    The technical answer is that the LM structure provided essentially two different support systems, one for Saturn V boost and one for managing its own thrust.

    Certain elements of the lunar module had to be protected from overloading while on earth. The landing struts, for example, would probably not have borne the load of a fully fueled LM in earth gravity. They would have buckled below the knee. But certain key elements of the structure -- the cabin frame, the docking apparatus, certain elements of the descent stage -- were sufficiently strong.

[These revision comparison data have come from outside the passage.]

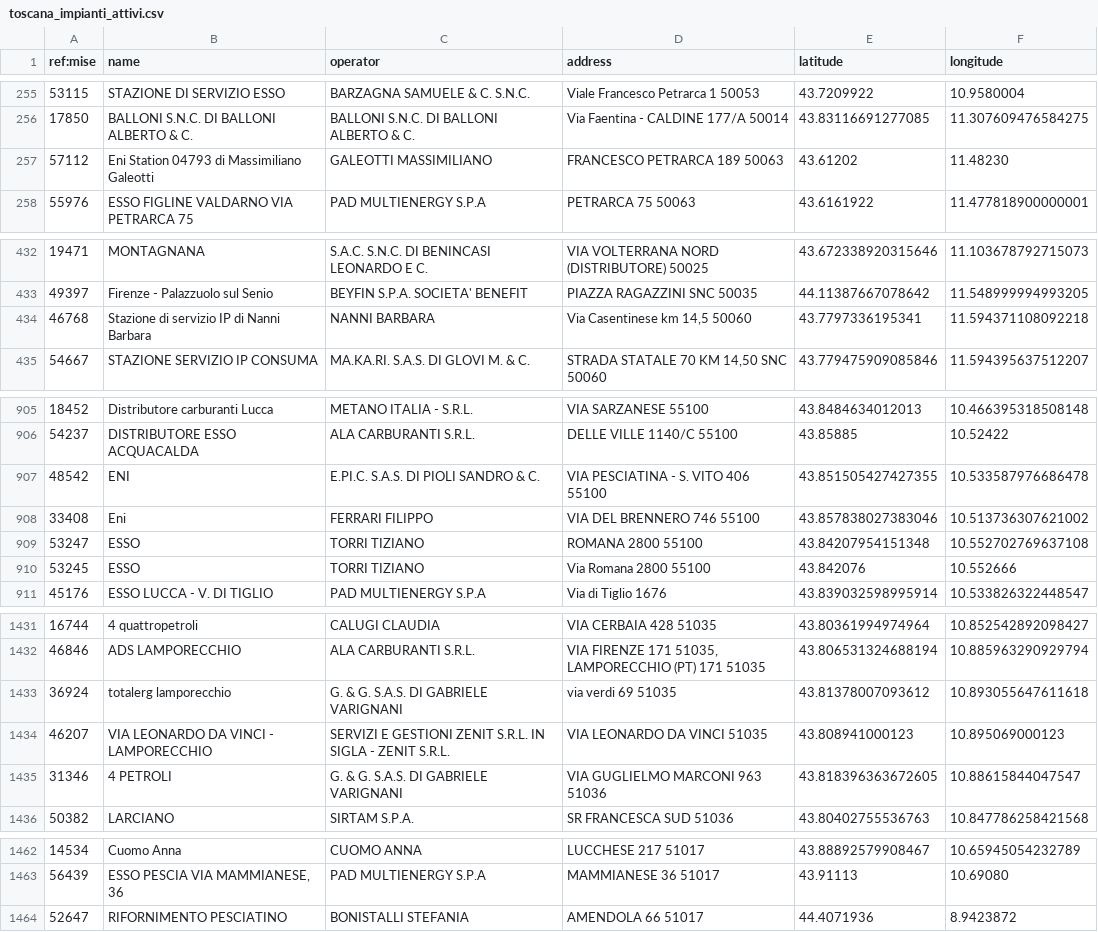
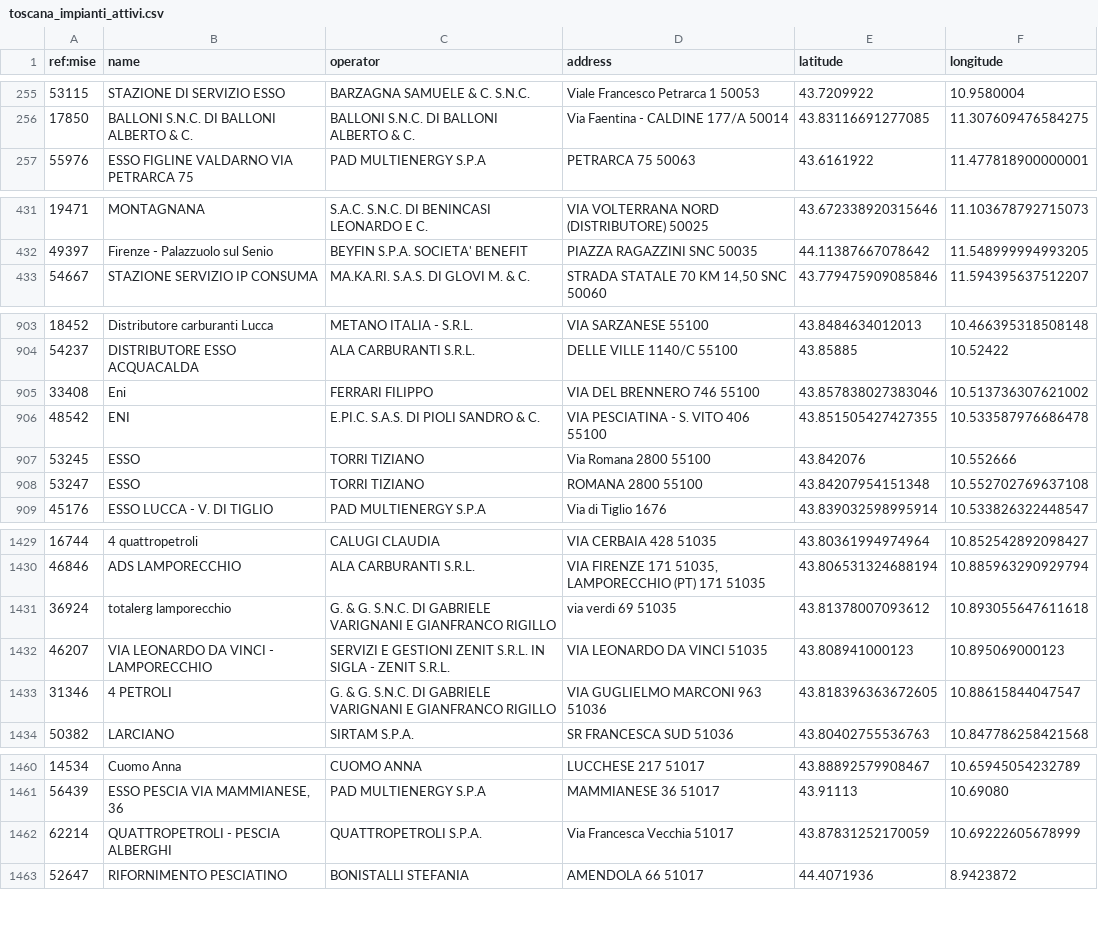
Before and after one commit to ricloy/stazionirifornimento, a CSV file: data/output/Toscana/toscana_impianti_attivi.csv, drawn as a sheet; only a part is shown, gaps mark what is left out; the diff covers the shown part only.

Commit message:
Latest data: 2025-12-25T07:41+00:00 (a total of 24592 fuel stations)

```diff
--- a/data/output/Toscana/toscana_impianti_attivi.csv
+++ b/data/output/Toscana/toscana_impianti_attivi.csv
@@ -256,3 +256,2 @@ ref:mise;name;operator;address;latitude;longitude
 17850;BALLONI S.N.C. DI BALLONI ALBERTO & C.;BALLONI S.N.C. DI BALLONI ALBERTO & C.;Via Faentina - CALDINE 177/A 50014;43.83116691277085;11.307609476584275
-57112;Eni Station 04793 di Massimiliano Galeotti;GALEOTTI MASSIMILIANO;FRANCESCO PETRARCA 189 50063;43.61202;11.48230
 55976;ESSO FIGLINE VALDARNO VIA PETRARCA 75;PAD MULTIENERGY S.P.A;PETRARCA 75 50063;43.6161922;11.477818900000001
@@ -433,3 +432,2 @@ ref:mise;name;operator;address;latitude;longitude
 49397;Firenze - Palazzuolo sul Senio;BEYFIN S.P.A. SOCIETA' BENEFIT;PIAZZA RAGAZZINI SNC 50035;44.11387667078642;11.548999994993205
-46768;Stazione di servizio IP di Nanni Barbara;NANNI BARBARA;Via Casentinese km 14,5 50060;43.7797336195341;11.594371108092218
 54667;STAZIONE SERVIZIO IP CONSUMA;MA.KA.RI. S.A.S. DI GLOVI M. & C.;STRADA STATALE  70 KM 14,50 SNC 50060;43.779475909085846;11.594395637512207
@@ -906,6 +904,6 @@ ref:mise;name;operator;address;latitude;longitude
 54237;DISTRIBUTORE ESSO ACQUACALDA;ALA CARBURANTI S.R.L.;DELLE VILLE 1140/C 55100;43.85885;10.52422
+33408;Eni;FERRARI FILIPPO;VIA DEL BRENNERO 746 55100;43.857838027383046;10.513736307621002
 48542;ENI ;E.PI.C. S.A.S. DI PIOLI SANDRO & C.;VIA PESCIATINA - S. VITO  406 55100;43.851505427427355;10.533587976686478
-33408;Eni;FERRARI FILIPPO;VIA DEL BRENNERO 746 55100;43.857838027383046;10.513736307621002
+53245;ESSO;TORRI TIZIANO;Via Romana 2800 55100;43.842076;10.552666
 53247;ESSO;TORRI TIZIANO;ROMANA 2800 55100;43.84207954151348;10.552702769637108
-53245;ESSO;TORRI TIZIANO;Via Romana 2800 55100;43.842076;10.552666
 45176;ESSO LUCCA - V. DI TIGLIO;PAD MULTIENERGY S.P.A;Via di Tiglio 1676 ;43.839032598995914;10.533826322448547
@@ -1432,5 +1430,5 @@ ref:mise;name;operator;address;latitude;longitude
 46846;ADS LAMPORECCHIO;ALA CARBURANTI S.R.L.;VIA FIRENZE 171 51035, LAMPORECCHIO (PT) 171 51035;43.806531324688194;10.885963290929794
-36924;totalerg lamporecchio;G. & G. S.A.S. DI GABRIELE VARIGNANI;via verdi 69 51035;43.81378007093612;10.893055647611618
+36924;totalerg lamporecchio;G. & G. S.N.C. DI GABRIELE VARIGNANI E GIANFRANCO RIGILLO;via verdi 69 51035;43.81378007093612;10.893055647611618
 46207;VIA LEONARDO DA VINCI - LAMPORECCHIO;SERVIZI E GESTIONI ZENIT S.R.L. IN SIGLA - ZENIT S.R.L.;VIA LEONARDO DA VINCI  51035;43.808941000123;10.895069000123
-31346;4 PETROLI;G. & G. S.A.S. DI GABRIELE VARIGNANI;VIA GUGLIELMO MARCONI 963 51036;43.818396363672605;10.88615844047547
+31346;4 PETROLI;G. & G. S.N.C. DI GABRIELE VARIGNANI E GIANFRANCO RIGILLO;VIA GUGLIELMO MARCONI 963 51036;43.818396363672605;10.88615844047547
 50382;LARCIANO;SIRTAM S.P.A.;SR FRANCESCA SUD  51036;43.80402755536763;10.847786258421568
@@ -1463,2 +1461,3 @@ ref:mise;name;operator;address;latitude;longitude
 56439;ESSO PESCIA VIA MAMMIANESE, 36;PAD MULTIENERGY S.P.A;MAMMIANESE 36 51017;43.91113;10.69080
+62214;QUATTROPETROLI - PESCIA ALBERGHI;QUATTROPETROLI S.P.A.;Via Francesca Vecchia  51017;43.87831252170059;10.69222605678999
 52647;RIFORNIMENTO PESCIATINO;BONISTALLI STEFANIA;AMENDOLA 66 51017;44.4071936;8.9423872
```
Also changed, not shown: 5 moved rows and 1 edited cell elsewhere in this file, data/output/Abruzzo/abruzzo_impianti_attivi.csv, 2 other files.
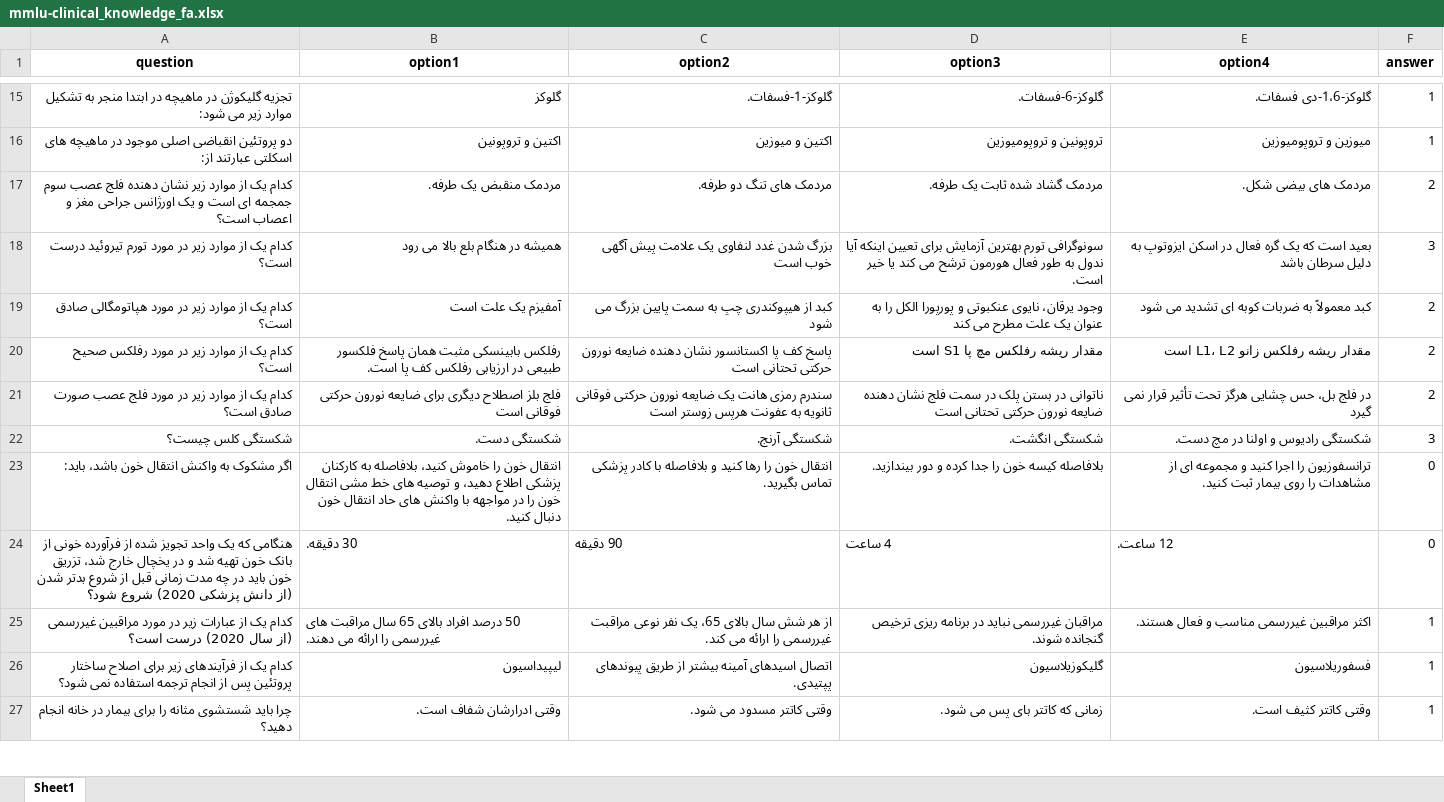
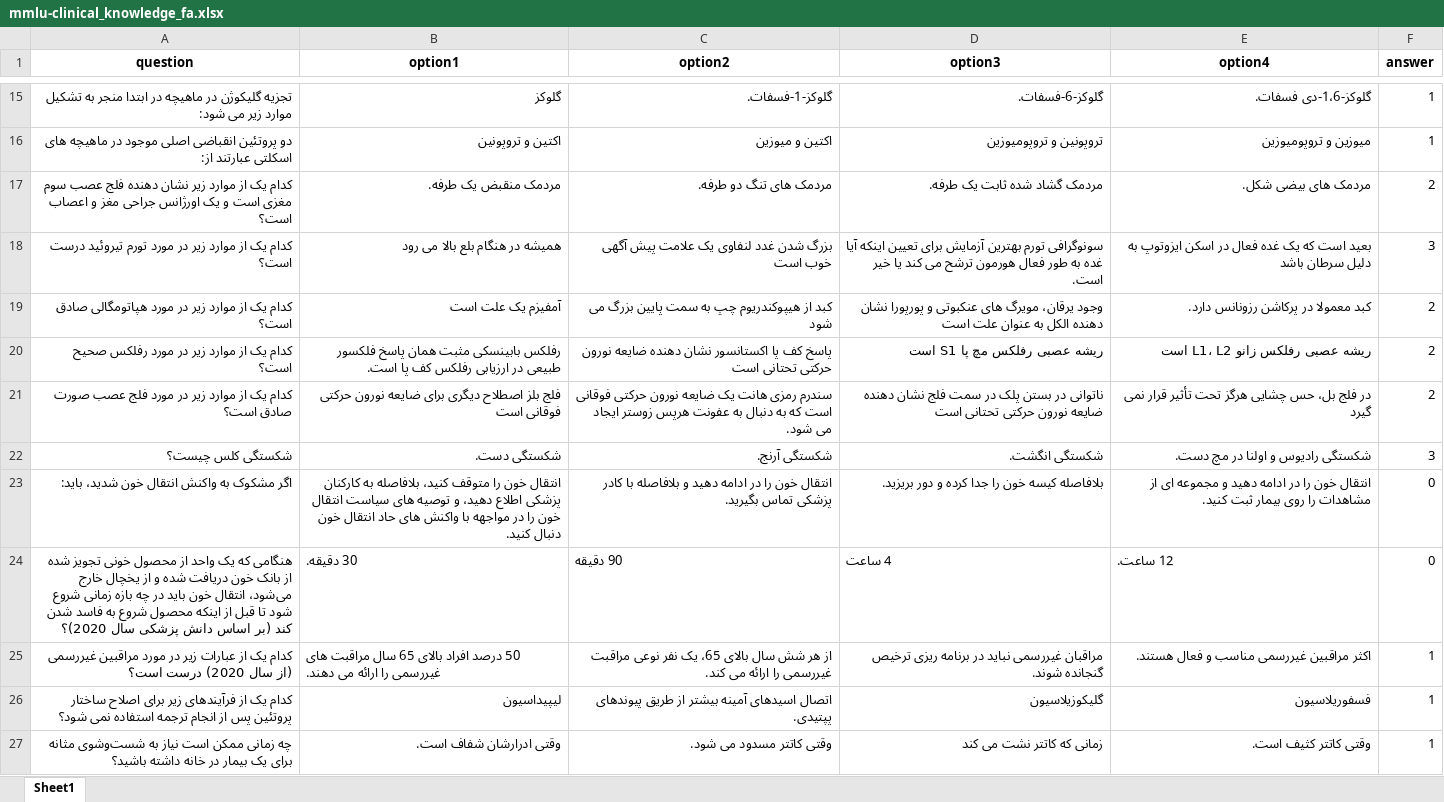
Before and after one commit to Mehrdadghassabi/Gaokerena-V, an Excel workbook: Dataset/MMLU_fa/mmlu-clinical_knowledge_fa.xlsx, sheet Sheet1, drawn as a sheet; only a part is shown, gaps mark what is left out; values as stored, in another font and other column widths than the file's, no borders; the diff covers the shown part only; the diff names each change by its address in the sheet, - before the commit and + after, or states it on an @@ line.

Commit message:
Add files via upload

```diff
--- a/Dataset/MMLU_fa/mmlu-clinical_knowledge_fa.xlsx (sheet Sheet1)
+++ b/Dataset/MMLU_fa/mmlu-clinical_knowledge_fa.xlsx (sheet Sheet1)
-A17 (question): …عصب سوم جمجمه ای است و…
+A17 (question): …عصب سوم مغزی است و…
-D18 (option3): …اینکه آیا ندول به طور…
+D18 (option3): …اینکه آیا غده به طور…
-E18 (option4): …که یک گره فعال در…
+E18 (option4): …که یک غده فعال در…
-C19 (option2): کبد از هیپوکندری چپ به سمت پایین بزرگ می شود
+C19 (option2): کبد از هیپوکندریوم چپ به سمت پایین بزرگ می شود
-D19 (option3): وجود یرقان، نایوی عنکبوتی و پورپورا الکل را به عنوان یک علت مطرح می کند
+D19 (option3): وجود یرقان، مویرگ های عنکبوتی و پورپورا نشان دهنده الکل به عنوان علت است
-E19 (option4): کبد معمولاً به ضربات کوبه ای تشدید می شود
+E19 (option4): کبد معمولا در پرکاشن رزونانس دارد.
-D20 (option3): مقدار ریشه رفلکس مچ پا S1 است
+D20 (option3): ریشه عصبی رفلکس مچ پا S1 است
-E20 (option4): مقدار ریشه رفلکس زانو L1، L2 است
+E20 (option4): ریشه عصبی رفلکس زانو L1، L2 است
-C21 (option2): …حرکتی فوقانی ثانویه به عفونت هرپس زوستر است
+C21 (option2): …حرکتی فوقانی است که به دنبال به عفونت هرپس زوستر ایجاد می شود.
-A23 (question): اگر مشکوک به واکنش انتقال خون باشد، باید:
+A23 (question): اگر مشکوک به واکنش انتقال خون شدید، باید:
-B23 (option1): …خون را خاموش کنید، بلافاصله به کارکنان پزشکی اطلاع دهید، و توصیه های خط مشی انتقال خون…
+B23 (option1): …خون را متوقف کنید، بلافاصله به کارکنان پزشکی اطلاع دهید، و توصیه های سیاست انتقال خون…
-C23 (option2): …خون را رها کنید و بلافاصله…
+C23 (option2): …خون را در ادامه دهید و بلافاصله…
-D23 (option3): بلافاصله کیسه خون را جدا کرده و دور بیندازید.
+D23 (option3): بلافاصله کیسه خون را جدا کرده و دور بریزید.
-E23 (option4): ترانسفوزیون را اجرا کنید و مجموعه…
+E23 (option4): انتقال خون را در ادامه دهید و مجموعه…
-A24 (question): …یک واحد تجویز شده از فرآورده خونی از بانک خون تهیه شد و در یخچال خارج شد، تزریق خون باید در چه مدت زمانی قبل از شروع بدتر شدن (از دانش پزشکی 2020) شروع شود؟
+A24 (question): …یک واحد از محصول خونی تجویز شده از بانک خون دریافت شده و از یخچال خارج می‌شود، انتقال خون باید در چه بازه زمانی شروع شود تا قبل از اینکه محصول شروع به فاسد شدن کند (بر اساس دانش پزشکی سال 2020)؟
-A27 (question): چرا باید شستشوی مثانه را برای بیمار در خانه انجام دهید؟
+A27 (question): چه زمانی ممکن است نیاز به شست‌وشوی مثانه برای یک بیمار در خانه داشته باشید؟
-D27 (option3): زمانی که کاتتر بای پس می شود.
+D27 (option3): زمانی که کاتتر نشت می کند
```
Also changed, not shown: 2 added rows, 2 removed rows and 258 edited cells elsewhere in this sheet.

    If you look at how the LM was mounted inside the Saturn V -- primarily on four hardpoints -- it makes a bit more sense. The struts didn't have to take any load, except the "knee" struts. This is a different statics problem than if the LM's full weight were supported by the engine thrust structure, such as would have to happen in a hypothetical earth powered test.

    Under its own thrust the descent stage cantilevers. Under boost from the Saturn V, it's more of a pier-span system. But if you look at where the LM mass was concentrated during Saturn V boost, you realize that the hardpoints closely coincide with the heavy fuel tanks. They were more directly supported than in the cantilever arrangement.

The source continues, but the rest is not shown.